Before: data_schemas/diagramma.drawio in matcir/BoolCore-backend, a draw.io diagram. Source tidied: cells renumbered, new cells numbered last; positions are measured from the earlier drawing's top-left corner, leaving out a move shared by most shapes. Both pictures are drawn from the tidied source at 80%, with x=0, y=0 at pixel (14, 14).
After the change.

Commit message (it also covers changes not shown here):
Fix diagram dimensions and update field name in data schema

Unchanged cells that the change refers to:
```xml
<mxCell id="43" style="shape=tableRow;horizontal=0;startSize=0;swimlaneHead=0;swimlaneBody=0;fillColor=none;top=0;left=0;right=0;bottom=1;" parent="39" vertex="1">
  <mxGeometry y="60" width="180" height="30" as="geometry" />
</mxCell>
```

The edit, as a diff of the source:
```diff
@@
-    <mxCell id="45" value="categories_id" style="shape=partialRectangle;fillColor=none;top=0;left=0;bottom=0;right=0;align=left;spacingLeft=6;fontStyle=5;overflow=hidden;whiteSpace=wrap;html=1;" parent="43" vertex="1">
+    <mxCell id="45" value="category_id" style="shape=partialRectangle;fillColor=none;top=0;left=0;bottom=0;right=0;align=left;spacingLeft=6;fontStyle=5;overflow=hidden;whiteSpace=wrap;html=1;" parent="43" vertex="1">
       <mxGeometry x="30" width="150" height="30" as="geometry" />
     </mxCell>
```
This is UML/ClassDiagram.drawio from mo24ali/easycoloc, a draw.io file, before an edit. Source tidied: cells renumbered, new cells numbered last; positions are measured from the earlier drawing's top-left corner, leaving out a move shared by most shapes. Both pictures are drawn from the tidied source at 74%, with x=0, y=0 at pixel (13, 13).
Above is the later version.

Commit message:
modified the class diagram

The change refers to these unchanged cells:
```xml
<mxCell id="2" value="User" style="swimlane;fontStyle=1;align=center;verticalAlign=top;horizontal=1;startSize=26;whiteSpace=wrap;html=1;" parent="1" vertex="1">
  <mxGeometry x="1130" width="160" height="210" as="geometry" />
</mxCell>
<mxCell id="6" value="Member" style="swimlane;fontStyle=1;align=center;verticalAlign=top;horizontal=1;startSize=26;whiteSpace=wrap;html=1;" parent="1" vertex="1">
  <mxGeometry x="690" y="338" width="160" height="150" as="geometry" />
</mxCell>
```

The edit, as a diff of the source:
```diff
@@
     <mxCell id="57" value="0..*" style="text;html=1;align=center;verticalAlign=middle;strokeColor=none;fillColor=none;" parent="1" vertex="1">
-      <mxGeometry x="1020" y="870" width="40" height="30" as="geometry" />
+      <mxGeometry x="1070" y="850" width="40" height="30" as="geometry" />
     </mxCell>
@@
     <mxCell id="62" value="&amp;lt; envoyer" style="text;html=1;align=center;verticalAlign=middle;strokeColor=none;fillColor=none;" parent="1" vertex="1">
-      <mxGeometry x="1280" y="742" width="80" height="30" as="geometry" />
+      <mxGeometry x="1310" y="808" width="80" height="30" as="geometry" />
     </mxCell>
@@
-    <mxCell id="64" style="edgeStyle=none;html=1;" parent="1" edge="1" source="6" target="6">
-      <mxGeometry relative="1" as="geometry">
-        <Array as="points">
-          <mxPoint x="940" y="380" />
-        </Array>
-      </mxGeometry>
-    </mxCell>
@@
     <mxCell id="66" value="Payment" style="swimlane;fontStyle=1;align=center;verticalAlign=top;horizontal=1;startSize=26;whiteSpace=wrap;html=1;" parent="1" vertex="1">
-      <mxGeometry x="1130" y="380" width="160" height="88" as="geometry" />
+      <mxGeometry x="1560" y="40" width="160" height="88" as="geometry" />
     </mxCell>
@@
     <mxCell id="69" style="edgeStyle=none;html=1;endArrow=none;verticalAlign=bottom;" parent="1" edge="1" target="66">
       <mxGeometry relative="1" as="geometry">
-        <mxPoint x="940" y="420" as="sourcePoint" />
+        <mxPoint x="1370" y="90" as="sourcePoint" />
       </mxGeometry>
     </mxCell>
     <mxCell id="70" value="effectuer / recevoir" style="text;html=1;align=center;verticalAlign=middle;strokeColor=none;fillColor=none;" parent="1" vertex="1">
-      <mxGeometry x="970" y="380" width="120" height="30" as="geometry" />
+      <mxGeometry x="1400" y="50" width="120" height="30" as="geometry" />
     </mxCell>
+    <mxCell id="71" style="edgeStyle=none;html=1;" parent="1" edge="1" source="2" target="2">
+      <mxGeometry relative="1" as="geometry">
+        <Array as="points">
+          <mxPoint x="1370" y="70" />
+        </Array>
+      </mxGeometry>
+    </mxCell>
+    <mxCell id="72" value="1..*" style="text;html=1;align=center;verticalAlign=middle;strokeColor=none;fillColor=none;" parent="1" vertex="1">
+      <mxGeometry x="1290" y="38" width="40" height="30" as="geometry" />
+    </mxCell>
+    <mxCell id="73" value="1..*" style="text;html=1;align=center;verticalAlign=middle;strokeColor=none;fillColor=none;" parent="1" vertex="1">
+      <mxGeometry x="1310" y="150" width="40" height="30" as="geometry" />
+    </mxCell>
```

********************

Exercise prompt:
All lines that contain the word "Array" should be copied from the listing.

Reply to the exercise:
-        <Array as="points">
-        </Array>
+        <Array as="points">
+        </Array>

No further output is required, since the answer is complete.